Gotu Kola

Latin:  Centella asiática

Family:  Apiaceae

Parts Used:  Leaves

Taste/Energetics:  Bitter, cooling

Properties:   Tonic, adaptogenic, vulnerary, analgesic, anxiolytic, circulatory stimulant, diaphoretic, diuretic

Actions:  Long revered in both Chinese and Ayurvedic medicine, Gotu Kola has been used for a variety of health complaints.  Gotu  Kola lessens anxiety, reduces high blood pressure, improves cognition, memory, heals stomach ulcers and gastric pain, strengthens blood vessel walls and capillaries, strengthens the nervous system and improves libido.  Got Kola can be used externally as a salve for wound healing as well.

This is really a panacea and has been revered as such and used in many medicinal and culinary preparations because of its “cure-all” abilities.  In Ayurveda, it is deemed a “Rasayana”, a supreme tonic capable of restoring the nervous system, improve blood flow, reduce anxiety and build resiliency in those who take it frequently.   It is seen as an herb capable of slowing the aging process down, especially in those who appear to be aging too quickly.  In terms of mental health, Gotu Kola is really useful for those who need deep restoration and strengthening, especially if they are under great stress or have experienced shock and trauma.  Stress and trauma may lead to general debility, cognitive decline and confusion, pain and arthritis and Gotu Kola is a premier herb to help in the healing process here.   It has also long been used by mystics, sages and yogis to enhance their meditations and spiritual practices.

Dosage:  This is an herb that is often taken in meals (see recipe section) and is a wonderful addition to one’s diet if one can find it fresh.  Otherwise I recommend taking it in whole form as tea 1-2 tsp to cup of hot water infused for 10 minutes.

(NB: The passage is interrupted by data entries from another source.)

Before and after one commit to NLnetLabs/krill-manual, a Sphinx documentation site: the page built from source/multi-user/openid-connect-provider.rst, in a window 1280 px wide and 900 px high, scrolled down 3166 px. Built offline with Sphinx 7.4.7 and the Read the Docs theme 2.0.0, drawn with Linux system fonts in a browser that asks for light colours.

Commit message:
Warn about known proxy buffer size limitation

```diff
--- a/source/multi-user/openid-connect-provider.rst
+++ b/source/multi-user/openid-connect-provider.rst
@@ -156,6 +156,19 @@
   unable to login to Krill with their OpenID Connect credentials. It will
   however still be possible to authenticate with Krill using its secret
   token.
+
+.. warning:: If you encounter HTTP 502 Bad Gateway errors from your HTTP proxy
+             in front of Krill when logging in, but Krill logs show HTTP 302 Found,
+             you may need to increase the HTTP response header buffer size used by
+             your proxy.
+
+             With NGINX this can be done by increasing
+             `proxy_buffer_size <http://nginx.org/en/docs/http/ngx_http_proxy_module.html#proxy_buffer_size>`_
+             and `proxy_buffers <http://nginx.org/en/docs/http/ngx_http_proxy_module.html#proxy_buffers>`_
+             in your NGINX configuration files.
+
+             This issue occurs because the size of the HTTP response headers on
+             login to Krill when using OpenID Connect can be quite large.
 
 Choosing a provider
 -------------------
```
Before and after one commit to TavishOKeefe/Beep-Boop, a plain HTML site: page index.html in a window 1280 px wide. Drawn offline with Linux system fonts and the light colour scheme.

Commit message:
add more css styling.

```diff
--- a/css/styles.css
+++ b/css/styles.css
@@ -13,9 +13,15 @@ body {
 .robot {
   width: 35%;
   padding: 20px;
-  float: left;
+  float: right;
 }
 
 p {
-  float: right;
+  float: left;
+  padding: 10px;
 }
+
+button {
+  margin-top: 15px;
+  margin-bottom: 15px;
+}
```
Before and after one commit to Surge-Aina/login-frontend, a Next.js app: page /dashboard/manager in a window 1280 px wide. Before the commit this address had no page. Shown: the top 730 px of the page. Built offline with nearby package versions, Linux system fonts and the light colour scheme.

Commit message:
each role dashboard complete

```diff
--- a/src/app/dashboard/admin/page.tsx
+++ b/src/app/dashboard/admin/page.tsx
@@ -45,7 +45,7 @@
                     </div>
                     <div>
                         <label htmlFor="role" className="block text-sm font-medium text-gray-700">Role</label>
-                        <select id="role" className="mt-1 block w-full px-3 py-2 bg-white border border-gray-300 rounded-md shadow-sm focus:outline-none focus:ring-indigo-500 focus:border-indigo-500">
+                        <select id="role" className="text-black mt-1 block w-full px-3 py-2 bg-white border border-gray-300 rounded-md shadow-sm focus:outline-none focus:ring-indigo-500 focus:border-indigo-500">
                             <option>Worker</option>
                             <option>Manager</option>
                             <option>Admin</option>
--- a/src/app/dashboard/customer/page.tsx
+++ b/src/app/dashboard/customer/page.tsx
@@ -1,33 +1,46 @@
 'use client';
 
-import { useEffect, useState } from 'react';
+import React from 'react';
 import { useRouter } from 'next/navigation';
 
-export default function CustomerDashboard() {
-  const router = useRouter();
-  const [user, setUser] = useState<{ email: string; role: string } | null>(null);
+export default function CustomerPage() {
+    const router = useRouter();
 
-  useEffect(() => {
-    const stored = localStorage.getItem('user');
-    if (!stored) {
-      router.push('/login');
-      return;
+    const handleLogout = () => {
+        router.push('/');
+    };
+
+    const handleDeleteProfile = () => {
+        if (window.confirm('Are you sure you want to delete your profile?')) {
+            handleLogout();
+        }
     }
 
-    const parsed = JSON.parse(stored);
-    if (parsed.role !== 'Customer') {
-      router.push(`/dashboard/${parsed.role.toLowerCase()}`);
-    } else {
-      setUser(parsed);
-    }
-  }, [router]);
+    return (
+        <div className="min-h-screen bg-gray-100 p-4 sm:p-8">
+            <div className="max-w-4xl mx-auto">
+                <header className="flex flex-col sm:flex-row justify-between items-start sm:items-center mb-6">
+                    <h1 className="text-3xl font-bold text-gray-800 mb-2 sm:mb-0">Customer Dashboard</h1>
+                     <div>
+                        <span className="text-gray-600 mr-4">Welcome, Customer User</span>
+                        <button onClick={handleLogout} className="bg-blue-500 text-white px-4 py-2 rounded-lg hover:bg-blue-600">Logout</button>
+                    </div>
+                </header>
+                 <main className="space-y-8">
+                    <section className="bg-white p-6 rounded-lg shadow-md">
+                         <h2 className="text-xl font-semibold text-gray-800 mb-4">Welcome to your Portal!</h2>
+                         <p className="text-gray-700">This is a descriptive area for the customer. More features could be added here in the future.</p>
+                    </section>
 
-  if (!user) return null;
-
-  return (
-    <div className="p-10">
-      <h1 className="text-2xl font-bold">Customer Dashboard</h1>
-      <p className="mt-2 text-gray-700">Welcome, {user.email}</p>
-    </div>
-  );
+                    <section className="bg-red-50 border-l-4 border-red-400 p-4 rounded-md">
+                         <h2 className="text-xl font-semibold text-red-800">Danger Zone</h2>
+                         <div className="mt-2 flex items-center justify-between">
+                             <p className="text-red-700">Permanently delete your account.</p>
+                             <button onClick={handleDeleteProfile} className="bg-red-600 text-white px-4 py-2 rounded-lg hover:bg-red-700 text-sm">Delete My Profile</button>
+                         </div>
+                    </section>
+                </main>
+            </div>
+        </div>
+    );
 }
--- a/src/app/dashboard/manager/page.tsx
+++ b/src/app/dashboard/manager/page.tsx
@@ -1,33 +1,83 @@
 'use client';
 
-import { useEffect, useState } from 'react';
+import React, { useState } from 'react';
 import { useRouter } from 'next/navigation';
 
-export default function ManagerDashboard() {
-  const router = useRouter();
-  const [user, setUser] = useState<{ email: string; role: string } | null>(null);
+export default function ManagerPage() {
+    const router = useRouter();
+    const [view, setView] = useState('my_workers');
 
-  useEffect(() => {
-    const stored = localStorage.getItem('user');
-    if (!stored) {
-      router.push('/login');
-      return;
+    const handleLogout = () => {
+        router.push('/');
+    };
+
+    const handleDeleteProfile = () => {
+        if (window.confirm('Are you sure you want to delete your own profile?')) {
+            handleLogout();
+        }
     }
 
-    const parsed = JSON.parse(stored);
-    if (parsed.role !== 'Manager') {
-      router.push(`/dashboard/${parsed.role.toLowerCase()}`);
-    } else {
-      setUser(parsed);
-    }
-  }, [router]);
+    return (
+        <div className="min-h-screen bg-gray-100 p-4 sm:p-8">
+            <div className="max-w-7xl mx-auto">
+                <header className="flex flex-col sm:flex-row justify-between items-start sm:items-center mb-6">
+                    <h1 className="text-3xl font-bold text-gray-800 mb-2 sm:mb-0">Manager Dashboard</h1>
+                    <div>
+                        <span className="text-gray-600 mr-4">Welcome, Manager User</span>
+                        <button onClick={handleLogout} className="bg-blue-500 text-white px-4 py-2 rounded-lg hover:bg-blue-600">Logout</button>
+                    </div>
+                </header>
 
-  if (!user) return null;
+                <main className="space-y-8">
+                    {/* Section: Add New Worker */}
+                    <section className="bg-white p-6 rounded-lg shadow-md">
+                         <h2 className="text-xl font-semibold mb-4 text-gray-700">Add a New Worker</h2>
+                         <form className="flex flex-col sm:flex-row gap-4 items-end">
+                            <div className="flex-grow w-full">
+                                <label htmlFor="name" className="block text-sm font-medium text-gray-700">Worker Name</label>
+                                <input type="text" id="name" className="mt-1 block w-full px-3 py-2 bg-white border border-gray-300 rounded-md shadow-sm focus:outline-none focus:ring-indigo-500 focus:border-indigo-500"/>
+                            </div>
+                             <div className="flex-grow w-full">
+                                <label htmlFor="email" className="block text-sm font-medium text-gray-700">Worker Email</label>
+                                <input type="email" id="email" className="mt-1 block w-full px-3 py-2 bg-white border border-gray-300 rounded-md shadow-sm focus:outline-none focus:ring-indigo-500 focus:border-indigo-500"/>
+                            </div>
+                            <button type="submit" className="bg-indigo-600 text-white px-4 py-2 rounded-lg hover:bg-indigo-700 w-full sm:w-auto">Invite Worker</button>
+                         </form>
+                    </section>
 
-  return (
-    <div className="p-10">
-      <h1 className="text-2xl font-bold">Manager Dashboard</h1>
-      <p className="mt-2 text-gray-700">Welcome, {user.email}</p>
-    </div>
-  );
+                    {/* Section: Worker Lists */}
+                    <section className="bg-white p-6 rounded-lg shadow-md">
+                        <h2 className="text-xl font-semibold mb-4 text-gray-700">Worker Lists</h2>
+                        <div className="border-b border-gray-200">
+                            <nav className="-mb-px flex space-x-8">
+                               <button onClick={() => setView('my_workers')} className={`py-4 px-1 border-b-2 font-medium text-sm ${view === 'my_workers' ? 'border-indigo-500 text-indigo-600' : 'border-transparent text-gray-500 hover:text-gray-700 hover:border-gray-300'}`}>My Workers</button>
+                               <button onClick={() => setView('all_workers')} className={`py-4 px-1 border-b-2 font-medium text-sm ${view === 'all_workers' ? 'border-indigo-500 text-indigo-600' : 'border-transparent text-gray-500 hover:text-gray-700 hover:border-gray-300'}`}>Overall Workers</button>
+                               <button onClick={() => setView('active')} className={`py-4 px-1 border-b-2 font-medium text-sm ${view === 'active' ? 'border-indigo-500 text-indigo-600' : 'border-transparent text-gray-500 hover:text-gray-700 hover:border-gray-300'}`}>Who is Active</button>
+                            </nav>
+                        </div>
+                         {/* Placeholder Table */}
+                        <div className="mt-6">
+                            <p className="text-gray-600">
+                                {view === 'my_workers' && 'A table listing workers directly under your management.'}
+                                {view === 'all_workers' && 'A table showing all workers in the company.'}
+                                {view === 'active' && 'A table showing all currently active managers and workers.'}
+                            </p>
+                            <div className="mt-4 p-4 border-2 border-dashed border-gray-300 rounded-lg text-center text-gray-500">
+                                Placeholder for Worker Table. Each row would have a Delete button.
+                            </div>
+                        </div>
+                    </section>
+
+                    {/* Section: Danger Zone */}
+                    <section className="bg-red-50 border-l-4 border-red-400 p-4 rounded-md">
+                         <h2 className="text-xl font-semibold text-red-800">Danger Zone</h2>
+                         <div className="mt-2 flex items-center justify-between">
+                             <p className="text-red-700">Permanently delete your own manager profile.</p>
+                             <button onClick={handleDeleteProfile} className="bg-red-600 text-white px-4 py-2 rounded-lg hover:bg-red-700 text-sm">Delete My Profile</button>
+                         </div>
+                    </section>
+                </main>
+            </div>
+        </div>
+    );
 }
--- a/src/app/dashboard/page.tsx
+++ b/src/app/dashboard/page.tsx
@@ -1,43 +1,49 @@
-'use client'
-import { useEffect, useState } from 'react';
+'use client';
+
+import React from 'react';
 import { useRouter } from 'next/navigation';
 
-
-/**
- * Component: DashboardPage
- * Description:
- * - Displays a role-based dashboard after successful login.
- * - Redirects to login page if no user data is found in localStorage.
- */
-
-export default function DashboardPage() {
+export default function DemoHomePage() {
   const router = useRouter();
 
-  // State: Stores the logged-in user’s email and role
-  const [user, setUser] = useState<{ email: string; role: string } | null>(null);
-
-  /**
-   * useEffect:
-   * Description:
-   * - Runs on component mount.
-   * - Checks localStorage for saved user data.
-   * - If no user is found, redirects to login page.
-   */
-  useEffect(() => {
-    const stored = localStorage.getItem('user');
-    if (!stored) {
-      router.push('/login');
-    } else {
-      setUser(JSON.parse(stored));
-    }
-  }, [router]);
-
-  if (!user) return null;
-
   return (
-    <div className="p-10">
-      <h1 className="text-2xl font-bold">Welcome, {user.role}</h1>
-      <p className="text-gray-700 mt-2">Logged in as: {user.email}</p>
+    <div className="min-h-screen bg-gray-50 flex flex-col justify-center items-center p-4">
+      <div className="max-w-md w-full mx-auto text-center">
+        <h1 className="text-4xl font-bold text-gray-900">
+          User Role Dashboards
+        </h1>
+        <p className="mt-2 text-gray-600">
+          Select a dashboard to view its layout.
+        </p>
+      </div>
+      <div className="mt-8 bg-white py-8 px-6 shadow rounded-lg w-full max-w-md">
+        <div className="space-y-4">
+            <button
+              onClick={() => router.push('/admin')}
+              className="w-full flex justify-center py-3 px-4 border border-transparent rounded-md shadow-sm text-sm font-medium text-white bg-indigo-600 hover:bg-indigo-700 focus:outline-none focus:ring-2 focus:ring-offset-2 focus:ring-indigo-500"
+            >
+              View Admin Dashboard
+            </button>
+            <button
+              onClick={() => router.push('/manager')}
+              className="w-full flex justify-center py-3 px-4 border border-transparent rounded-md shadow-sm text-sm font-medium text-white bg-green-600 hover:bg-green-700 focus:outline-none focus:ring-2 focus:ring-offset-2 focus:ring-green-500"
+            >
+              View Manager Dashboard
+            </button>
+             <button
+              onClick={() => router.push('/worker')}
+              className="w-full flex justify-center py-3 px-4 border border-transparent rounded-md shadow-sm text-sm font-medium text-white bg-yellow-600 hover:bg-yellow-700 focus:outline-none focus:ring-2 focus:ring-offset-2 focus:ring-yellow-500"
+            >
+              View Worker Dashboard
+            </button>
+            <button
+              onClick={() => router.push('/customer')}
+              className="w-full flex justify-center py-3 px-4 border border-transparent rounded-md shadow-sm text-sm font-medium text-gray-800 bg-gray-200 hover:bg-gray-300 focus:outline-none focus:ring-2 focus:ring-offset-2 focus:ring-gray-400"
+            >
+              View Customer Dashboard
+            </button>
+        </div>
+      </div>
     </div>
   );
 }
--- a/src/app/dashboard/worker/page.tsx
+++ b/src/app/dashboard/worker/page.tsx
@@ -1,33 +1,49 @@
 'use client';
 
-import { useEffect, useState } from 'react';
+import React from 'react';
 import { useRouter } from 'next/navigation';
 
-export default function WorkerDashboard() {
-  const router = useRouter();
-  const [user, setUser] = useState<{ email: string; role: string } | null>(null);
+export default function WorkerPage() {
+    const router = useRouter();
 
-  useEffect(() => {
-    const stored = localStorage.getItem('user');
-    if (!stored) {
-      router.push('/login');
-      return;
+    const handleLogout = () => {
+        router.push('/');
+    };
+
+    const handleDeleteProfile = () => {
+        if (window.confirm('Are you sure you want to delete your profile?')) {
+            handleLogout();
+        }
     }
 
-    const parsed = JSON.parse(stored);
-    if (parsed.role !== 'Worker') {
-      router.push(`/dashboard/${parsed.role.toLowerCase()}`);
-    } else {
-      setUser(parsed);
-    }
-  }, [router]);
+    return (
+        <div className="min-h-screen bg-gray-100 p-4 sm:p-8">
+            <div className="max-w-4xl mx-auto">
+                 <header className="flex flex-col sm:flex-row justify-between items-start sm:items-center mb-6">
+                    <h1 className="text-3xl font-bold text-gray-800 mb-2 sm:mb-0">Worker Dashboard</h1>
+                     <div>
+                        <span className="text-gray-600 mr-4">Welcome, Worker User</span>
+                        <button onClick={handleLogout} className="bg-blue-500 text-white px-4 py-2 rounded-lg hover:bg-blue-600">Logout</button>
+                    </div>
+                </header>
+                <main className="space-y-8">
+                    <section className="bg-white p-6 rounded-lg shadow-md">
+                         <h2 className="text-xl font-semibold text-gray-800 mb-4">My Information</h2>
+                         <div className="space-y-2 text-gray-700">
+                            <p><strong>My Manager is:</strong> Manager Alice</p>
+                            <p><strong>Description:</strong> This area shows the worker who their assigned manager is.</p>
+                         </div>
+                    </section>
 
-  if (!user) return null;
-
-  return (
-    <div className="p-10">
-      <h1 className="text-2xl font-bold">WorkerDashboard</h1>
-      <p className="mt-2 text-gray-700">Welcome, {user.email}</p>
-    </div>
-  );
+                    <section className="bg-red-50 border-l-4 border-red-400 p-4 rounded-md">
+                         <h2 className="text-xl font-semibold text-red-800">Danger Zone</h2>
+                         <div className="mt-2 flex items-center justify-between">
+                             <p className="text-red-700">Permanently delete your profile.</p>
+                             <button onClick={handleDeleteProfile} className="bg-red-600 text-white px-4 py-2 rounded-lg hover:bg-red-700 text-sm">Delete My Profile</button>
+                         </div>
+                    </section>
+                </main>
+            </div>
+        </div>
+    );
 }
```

Contraindications:  High doses sometimes correlated with burning sensation on skin or headaches.

Further Reading: 

Gotu Kola monograph  by David Leonard (Herb Rally)